- Summary: A new investment strategy is attracting significant capital and generating substantial fees. Called "portable alpha", it consists of ensuring that most capital is indexed to the market, but by using index derivatives frees up capital for strategies that can beat the market, for example by investing in hedge funds. This increases the potential for market-beating returns but also increases leverage, risk and investment fees. Critics say that academic studies have proven that it's hard to beat the market in the long run, so the strategy increases risk and costs for no long term gain.
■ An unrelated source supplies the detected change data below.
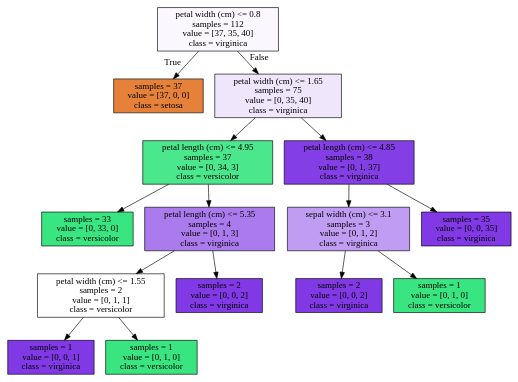
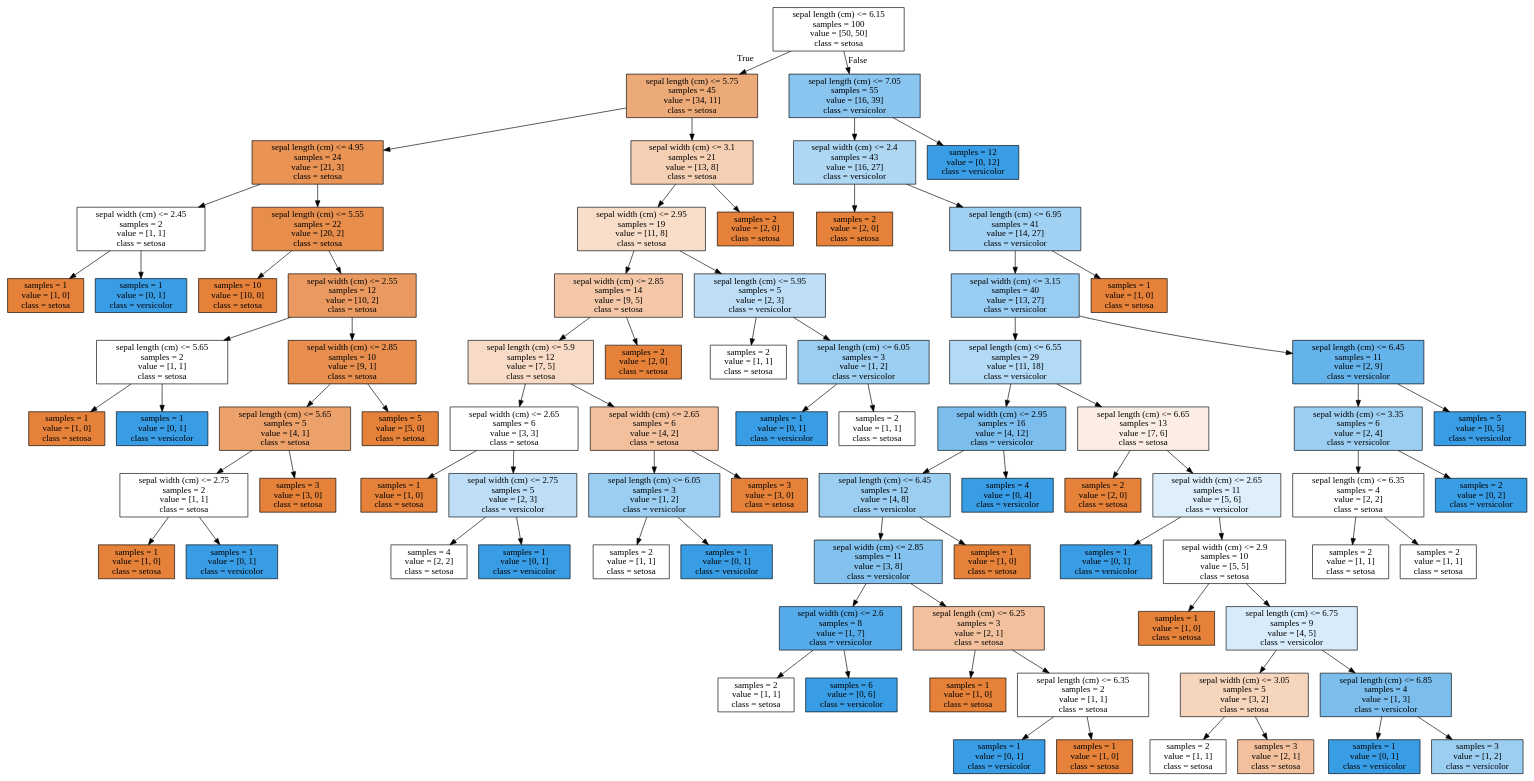
One commit to Heegu-han/AI changed the diagram in tree.dot. Above: the diagram before and after it, drawn with Graphviz. The commit also changed 2 other files, not shown here.

```diff
--- a/tree.dot
+++ b/tree.dot
@@ -1,32 +1,164 @@
 digraph Tree {
 node [shape=box, style="filled", color="black"] ;
-0 [label="petal width (cm) <= 0.8\nsamples = 112\nvalue = [37, 35, 40]\nclass = virginica", fillcolor="#faf7fe"] ;
-1 [label="samples = 37\nvalue = [37, 0, 0]\nclass = setosa", fillcolor="#e58139"] ;
+0 [label="sepal length (cm) <= 6.15\nsamples = 100\nvalue = [50, 50]\nclass = setosa", fillcolor="#ffffff"] ;
+1 [label="sepal length (cm) <= 5.75\nsamples = 45\nvalue = [34, 11]\nclass = setosa", fillcolor="#edaa79"] ;
 0 -> 1 [labeldistance=2.5, labelangle=45, headlabel="True"] ;
-2 [label="petal width (cm) <= 1.65\nsamples = 75\nvalue = [0, 35, 40]\nclass = virginica", fillcolor="#efe6fc"] ;
-0 -> 2 [labeldistance=2.5, labelangle=-45, headlabel="False"] ;
-3 [label="petal length (cm) <= 4.95\nsamples = 37\nvalue = [0, 34, 3]\nclass = versicolor", fillcolor="#4ae78c"] ;
+2 [label="sepal length (cm) <= 4.95\nsamples = 24\nvalue = [21, 3]\nclass = setosa", fillcolor="#e99355"] ;
+1 -> 2 ;
+3 [label="sepal width (cm) <= 2.45\nsamples = 2\nvalue = [1, 1]\nclass = setosa", fillcolor="#ffffff"] ;
 2 -> 3 ;
-4 [label="samples = 33\nvalue = [0, 33, 0]\nclass = versicolor", fillcolor="#39e581"] ;
+4 [label="samples = 1\nvalue = [1, 0]\nclass = setosa", fillcolor="#e58139"] ;
 3 -> 4 ;
-5 [label="petal length (cm) <= 5.35\nsamples = 4\nvalue = [0, 1, 3]\nclass = virginica", fillcolor="#ab7bee"] ;
+5 [label="samples = 1\nvalue = [0, 1]\nclass = versicolor", fillcolor="#399de5"] ;
 3 -> 5 ;
-6 [label="petal width (cm) <= 1.55\nsamples = 2\nvalue = [0, 1, 1]\nclass = versicolor", fillcolor="#ffffff"] ;
-5 -> 6 ;
-7 [label="samples = 1\nvalue = [0, 0, 1]\nclass = virginica", fillcolor="#8139e5"] ;
+6 [label="sepal length (cm) <= 5.55\nsamples = 22\nvalue = [20, 2]\nclass = setosa", fillcolor="#e88e4d"] ;
+2 -> 6 ;
+7 [label="samples = 10\nvalue = [10, 0]\nclass = setosa", fillcolor="#e58139"] ;
 6 -> 7 ;
-8 [label="samples = 1\nvalue = [0, 1, 0]\nclass = versicolor", fillcolor="#39e581"] ;
+8 [label="sepal width (cm) <= 2.55\nsamples = 12\nvalue = [10, 2]\nclass = setosa", fillcolor="#ea9a61"] ;
 6 -> 8 ;
-9 [label="samples = 2\nvalue = [0, 0, 2]\nclass = virginica", fillcolor="#8139e5"] ;
-5 -> 9 ;
-10 [label="petal length (cm) <= 4.85\nsamples = 38\nvalue = [0, 1, 37]\nclass = virginica", fillcolor="#843ee6"] ;
-2 -> 10 ;
-11 [label="sepal width (cm) <= 3.1\nsamples = 3\nvalue = [0, 1, 2]\nclass = virginica", fillcolor="#c09cf2"] ;
-10 -> 11 ;
-12 [label="samples = 2\nvalue = [0, 0, 2]\nclass = virginica", fillcolor="#8139e5"] ;
-11 -> 12 ;
-13 [label="samples = 1\nvalue = [0, 1, 0]\nclass = versicolor", fillcolor="#39e581"] ;
-11 -> 13 ;
-14 [label="samples = 35\nvalue = [0, 0, 35]\nclass = virginica", fillcolor="#8139e5"] ;
-10 -> 14 ;
+9 [label="sepal length (cm) <= 5.65\nsamples = 2\nvalue = [1, 1]\nclass = setosa", fillcolor="#ffffff"] ;
+8 -> 9 ;
+10 [label="samples = 1\nvalue = [1, 0]\nclass = setosa", fillcolor="#e58139"] ;
+9 -> 10 ;
+11 [label="samples = 1\nvalue = [0, 1]\nclass = versicolor", fillcolor="#399de5"] ;
+9 -> 11 ;
+12 [label="sepal width (cm) <= 2.85\nsamples = 10\nvalue = [9, 1]\nclass = setosa", fillcolor="#e88f4f"] ;
+8 -> 12 ;
+13 [label="sepal length (cm) <= 5.65\nsamples = 5\nvalue = [4, 1]\nclass = setosa", fillcolor="#eca06a"] ;
+12 -> 13 ;
+14 [label="sepal width (cm) <= 2.75\nsamples = 2\nvalue = [1, 1]\nclass = setosa", fillcolor="#ffffff"] ;
+13 -> 14 ;
+15 [label="samples = 1\nvalue = [1, 0]\nclass = setosa", fillcolor="#e58139"] ;
+14 -> 15 ;
+16 [label="samples = 1\nvalue = [0, 1]\nclass = versicolor", fillcolor="#399de5"] ;
+14 -> 16 ;
+17 [label="samples = 3\nvalue = [3, 0]\nclass = setosa", fillcolor="#e58139"] ;
+13 -> 17 ;
+18 [label="samples = 5\nvalue = [5, 0]\nclass = setosa", fillcolor="#e58139"] ;
+12 -> 18 ;
+19 [label="sepal width (cm) <= 3.1\nsamples = 21\nvalue = [13, 8]\nclass = setosa", fillcolor="#f5cfb3"] ;
+1 -> 19 ;
+20 [label="sepal width (cm) <= 2.95\nsamples = 19\nvalue = [11, 8]\nclass = setosa", fillcolor="#f8ddc9"] ;
+19 -> 20 ;
+21 [label="sepal width (cm) <= 2.85\nsamples = 14\nvalue = [9, 5]\nclass = setosa", fillcolor="#f3c7a7"] ;
+20 -> 21 ;
+22 [label="sepal length (cm) <= 5.9\nsamples = 12\nvalue = [7, 5]\nclass = setosa", fillcolor="#f8dbc6"] ;
+21 -> 22 ;
+23 [label="sepal width (cm) <= 2.65\nsamples = 6\nvalue = [3, 3]\nclass = setosa", fillcolor="#ffffff"] ;
+22 -> 23 ;
+24 [label="samples = 1\nvalue = [1, 0]\nclass = setosa", fillcolor="#e58139"] ;
+23 -> 24 ;
+25 [label="sepal width (cm) <= 2.75\nsamples = 5\nvalue = [2, 3]\nclass = versicolor", fillcolor="#bddef6"] ;
+23 -> 25 ;
+26 [label="samples = 4\nvalue = [2, 2]\nclass = setosa", fillcolor="#ffffff"] ;
+25 -> 26 ;
+27 [label="samples = 1\nvalue = [0, 1]\nclass = versicolor", fillcolor="#399de5"] ;
+25 -> 27 ;
+28 [label="sepal width (cm) <= 2.65\nsamples = 6\nvalue = [4, 2]\nclass = setosa", fillcolor="#f2c09c"] ;
+22 -> 28 ;
+29 [label="sepal length (cm) <= 6.05\nsamples = 3\nvalue = [1, 2]\nclass = versicolor", fillcolor="#9ccef2"] ;
+28 -> 29 ;
+30 [label="samples = 2\nvalue = [1, 1]\nclass = setosa", fillcolor="#ffffff"] ;
+29 -> 30 ;
+31 [label="samples = 1\nvalue = [0, 1]\nclass = versicolor", fillcolor="#399de5"] ;
+29 -> 31 ;
+32 [label="samples = 3\nvalue = [3, 0]\nclass = setosa", fillcolor="#e58139"] ;
+28 -> 32 ;
+33 [label="samples = 2\nvalue = [2, 0]\nclass = setosa", fillcolor="#e58139"] ;
+21 -> 33 ;
+34 [label="sepal length (cm) <= 5.95\nsamples = 5\nvalue = [2, 3]\nclass = versicolor", fillcolor="#bddef6"] ;
+20 -> 34 ;
+35 [label="samples = 2\nvalue = [1, 1]\nclass = setosa", fillcolor="#ffffff"] ;
+34 -> 35 ;
+36 [label="sepal length (cm) <= 6.05\nsamples = 3\nvalue = [1, 2]\nclass = versicolor", fillcolor="#9ccef2"] ;
+34 -> 36 ;
+37 [label="samples = 1\nvalue = [0, 1]\nclass = versicolor", fillcolor="#399de5"] ;
+36 -> 37 ;
+38 [label="samples = 2\nvalue = [1, 1]\nclass = setosa", fillcolor="#ffffff"] ;
+36 -> 38 ;
+39 [label="samples = 2\nvalue = [2, 0]\nclass = setosa", fillcolor="#e58139"] ;
+19 -> 39 ;
+40 [label="sepal length (cm) <= 7.05\nsamples = 55\nvalue = [16, 39]\nclass = versicolor", fillcolor="#8ac5f0"] ;
+0 -> 40 [labeldistance=2.5, labelangle=-45, headlabel="False"] ;
+41 [label="sepal width (cm) <= 2.4\nsamples = 43\nvalue = [16, 27]\nclass = versicolor", fillcolor="#aed7f4"] ;
+40 -> 41 ;
+42 [label="samples = 2\nvalue = [2, 0]\nclass = setosa", fillcolor="#e58139"] ;
+41 -> 42 ;
+43 [label="sepal length (cm) <= 6.95\nsamples = 41\nvalue = [14, 27]\nclass = versicolor", fillcolor="#a0d0f2"] ;
+41 -> 43 ;
+44 [label="sepal width (cm) <= 3.15\nsamples = 40\nvalue = [13, 27]\nclass = versicolor", fillcolor="#98ccf2"] ;
+43 -> 44 ;
+45 [label="sepal length (cm) <= 6.55\nsamples = 29\nvalue = [11, 18]\nclass = versicolor", fillcolor="#b2d9f5"] ;
+44 -> 45 ;
+46 [label="sepal width (cm) <= 2.95\nsamples = 16\nvalue = [4, 12]\nclass = versicolor", fillcolor="#7bbeee"] ;
+45 -> 46 ;
+47 [label="sepal length (cm) <= 6.45\nsamples = 12\nvalue = [4, 8]\nclass = versicolor", fillcolor="#9ccef2"] ;
+46 -> 47 ;
+48 [label="sepal width (cm) <= 2.85\nsamples = 11\nvalue = [3, 8]\nclass = versicolor", fillcolor="#83c2ef"] ;
+47 -> 48 ;
+49 [label="sepal width (cm) <= 2.6\nsamples = 8\nvalue = [1, 7]\nclass = versicolor", fillcolor="#55abe9"] ;
+48 -> 49 ;
+50 [label="samples = 2\nvalue = [1, 1]\nclass = setosa", fillcolor="#ffffff"] ;
+49 -> 50 ;
+51 [label="samples = 6\nvalue = [0, 6]\nclass = versicolor", fillcolor="#399de5"] ;
+49 -> 51 ;
+52 [label="sepal length (cm) <= 6.25\nsamples = 3\nvalue = [2, 1]\nclass = setosa", fillcolor="#f2c09c"] ;
+48 -> 52 ;
+53 [label="samples = 1\nvalue = [1, 0]\nclass = setosa", fillcolor="#e58139"] ;
+52 -> 53 ;
+54 [label="sepal length (cm) <= 6.35\nsamples = 2\nvalue = [1, 1]\nclass = setosa", fillcolor="#ffffff"] ;
+52 -> 54 ;
+55 [label="samples = 1\nvalue = [0, 1]\nclass = versicolor", fillcolor="#399de5"] ;
+54 -> 55 ;
+56 [label="samples = 1\nvalue = [1, 0]\nclass = setosa", fillcolor="#e58139"] ;
+54 -> 56 ;
+57 [label="samples = 1\nvalue = [1, 0]\nclass = setosa", fillcolor="#e58139"] ;
+47 -> 57 ;
+58 [label="samples = 4\nvalue = [0, 4]\nclass = versicolor", fillcolor="#399de5"] ;
+46 -> 58 ;
+59 [label="sepal length (cm) <= 6.65\nsamples = 13\nvalue = [7, 6]\nclass = setosa", fillcolor="#fbede3"] ;
+45 -> 59 ;
+60 [label="samples = 2\nvalue = [2, 0]\nclass = setosa", fillcolor="#e58139"] ;
+59 -> 60 ;
+61 [label="sepal width (cm) <= 2.65\nsamples = 11\nvalue = [5, 6]\nclass = versicolor", fillcolor="#deeffb"] ;
+59 -> 61 ;
+62 [label="samples = 1\nvalue = [0, 1]\nclass = versicolor", fillcolor="#399de5"] ;
+61 -> 62 ;
+63 [label="sepal width (cm) <= 2.9\nsamples = 10\nvalue = [5, 5]\nclass = setosa", fillcolor="#ffffff"] ;
+61 -> 63 ;
+64 [label="samples = 1\nvalue = [1, 0]\nclass = setosa", fillcolor="#e58139"] ;
+63 -> 64 ;
+65 [label="sepal length (cm) <= 6.75\nsamples = 9\nvalue = [4, 5]\nclass = versicolor", fillcolor="#d7ebfa"] ;
+63 -> 65 ;
+66 [label="sepal width (cm) <= 3.05\nsamples = 5\nvalue = [3, 2]\nclass = setosa", fillcolor="#f6d5bd"] ;
+65 -> 66 ;
+67 [label="samples = 2\nvalue = [1, 1]\nclass = setosa", fillcolor="#ffffff"] ;
+66 -> 67 ;
+68 [label="samples = 3\nvalue = [2, 1]\nclass = setosa", fillcolor="#f2c09c"] ;
+66 -> 68 ;
+69 [label="sepal length (cm) <= 6.85\nsamples = 4\nvalue = [1, 3]\nclass = versicolor", fillcolor="#7bbeee"] ;
+65 -> 69 ;
+70 [label="samples = 1\nvalue = [0, 1]\nclass = versicolor", fillcolor="#399de5"] ;
+69 -> 70 ;
+71 [label="samples = 3\nvalue = [1, 2]\nclass = versicolor", fillcolor="#9ccef2"] ;
+69 -> 71 ;
+72 [label="sepal length (cm) <= 6.45\nsamples = 11\nvalue = [2, 9]\nclass = versicolor", fillcolor="#65b3eb"] ;
+44 -> 72 ;
+73 [label="sepal width (cm) <= 3.35\nsamples = 6\nvalue = [2, 4]\nclass = versicolor", fillcolor="#9ccef2"] ;
+72 -> 73 ;
+74 [label="sepal length (cm) <= 6.35\nsamples = 4\nvalue = [2, 2]\nclass = setosa", fillcolor="#ffffff"] ;
+73 -> 74 ;
+75 [label="samples = 2\nvalue = [1, 1]\nclass = setosa", fillcolor="#ffffff"] ;
+74 -> 75 ;
+76 [label="samples = 2\nvalue = [1, 1]\nclass = setosa", fillcolor="#ffffff"] ;
+74 -> 76 ;
+77 [label="samples = 2\nvalue = [0, 2]\nclass = versicolor", fillcolor="#399de5"] ;
+73 -> 77 ;
+78 [label="samples = 5\nvalue = [0, 5]\nclass = versicolor", fillcolor="#399de5"] ;
+72 -> 78 ;
+79 [label="samples = 1\nvalue = [1, 0]\nclass = setosa", fillcolor="#e58139"] ;
+43 -> 79 ;
+80 [label="samples = 12\nvalue = [0, 12]\nclass = versicolor", fillcolor="#399de5"] ;
+40 -> 80 ;
 }
```
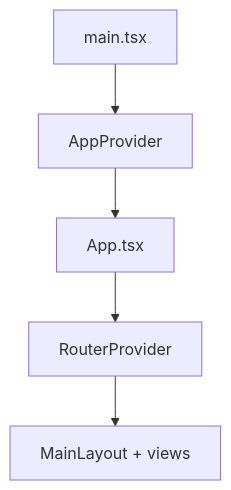
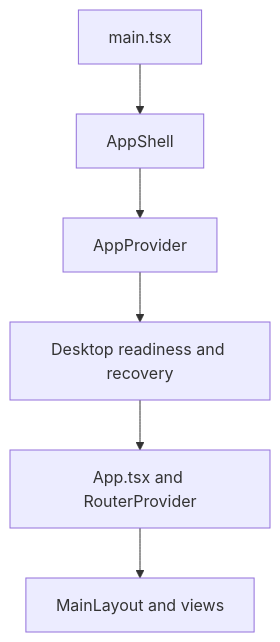
One commit to gvastethecreator/media-manager changed the second of 2 diagrams in docs/core/FRONTEND-GUIDE.md. Above: the diagram before and after it, drawn with Mermaid. The commit also changed other lines of this file and 1 other file, not shown here.

````diff
--- a/docs/core/FRONTEND-GUIDE.md
+++ b/docs/core/FRONTEND-GUIDE.md
@@ -23,7 +23,8 @@
 ```mermaid
 flowchart TD
-    A[main.tsx] --> B[AppProvider]
-    B --> C[App.tsx]
-    C --> D[RouterProvider]
-    D --> E[MainLayout + views]
+    A[main.tsx] --> B[AppShell]
+    B --> C[AppProvider]
+    C --> D[Desktop readiness and recovery]
+    D --> E[App.tsx and RouterProvider]
+    E --> F[MainLayout and views]
 ```
````
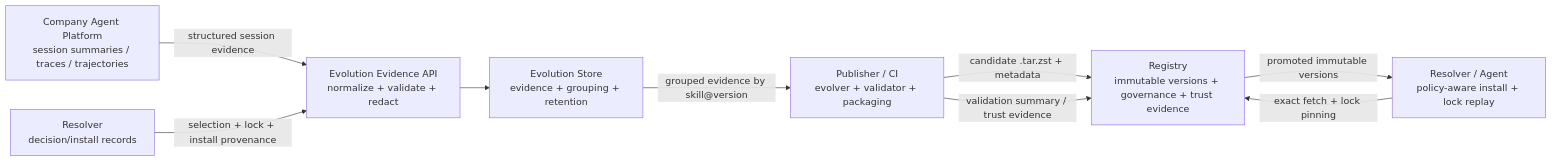
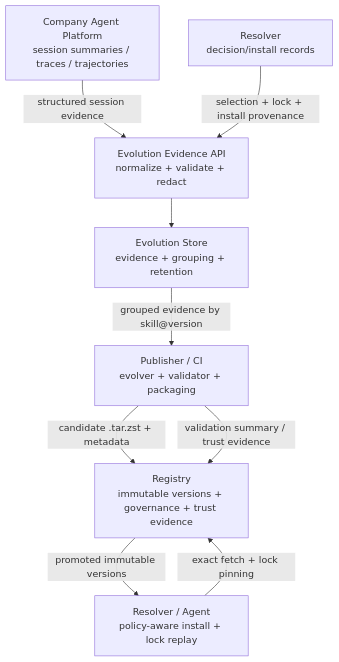
The first of 2 diagrams in docs/drafts/collective-skill-evolution.md (aptitude-stack/registery), drawn with Mermaid before and after one commit. The commit also changed 4 other files, not shown here.

Commit message:
Ignore Vercel files and update evolution diagram

````diff
--- a/docs/drafts/collective-skill-evolution.md
+++ b/docs/drafts/collective-skill-evolution.md
@@ -88,19 +88,19 @@
 ```mermaid
-flowchart LR
+flowchart TD
     Company["Company Agent Platform<br/>session summaries / traces / trajectories"]
     Ingestion["Evolution Evidence API<br/>normalize + validate + redact"]
     EvolutionStore["Evolution Store<br/>evidence + grouping + retention"]
     Resolver["Resolver<br/>decision/install records"]
     Publisher["Publisher / CI<br/>evolver + validator + packaging"]
     Registry["Registry<br/>immutable versions + governance + trust evidence"]
     Consumer["Resolver / Agent<br/>policy-aware install + lock replay"]
 
     Company -->|structured session evidence| Ingestion
     Resolver -->|selection + lock + install provenance| Ingestion
     Ingestion --> EvolutionStore
     EvolutionStore -->|grouped evidence by skill@version| Publisher
     Publisher -->|candidate .tar.zst + metadata| Registry
     Publisher -->|validation summary / trust evidence| Registry
     Registry -->|promoted immutable versions| Consumer
     Consumer -->|exact fetch + lock pinning| Registry
 ```
````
A study by Duke University professor David Hsieh suggests that there are only about $30 billion of market-beating returns available to investors each year although the hedge fund industry manages over $1 trillion. Despite that, pension fund managers are allocating significant percentages of their assets to "portable alpha" strategies.
- Summary: Penford (NASDAQ:PENX), a producer of specialty ingredient systems for food and industrial applications, said it would invest $42 million in ethanol production capacity. Its stock rose 15%. Stocks moving on earnings results or guidance: Park Electrochemical (NYSE:PKE) down 10%, Workstream (OTCPK:WSTM) up 12%, Omni Energy Services (OMNI) up 6.1%, Hexcel (NYSE:HXL) down 2.9%.
- Comment on related stocks/ETFs: Jim Cramer picked Hexcel (HXL) as a "buy" in the Mad Money Lightening Round on May 11th after a director made a significant insider stock purchase. Look at the stock chart since then.
Notable articles on Seeking Alpha today: Today's earnings schedule, and Rob Black's Tech Stock Report, Retail Stock Report and Transport Stock Report. Conference call transcripts from Red Hat, 3Com, Micron and Biomet. Perspectives on the sale of Intel's communications chip businesss by Shlomi Cohen and Carl Howe. A look at the Bidz.com IPO and analysis of consumer electronics stock Harman International. Jim Cramer's Mad Money recap. Tucow's discusses domain name parking, and Andy Neff previews RIMM's earnings.
Did you know? You can get the One Page Annotated WSJ Summary emailed to you every morning before the market opens. We don't spam, never sell email addresses, and there's easy-unsubscribe in every email. Sign up here.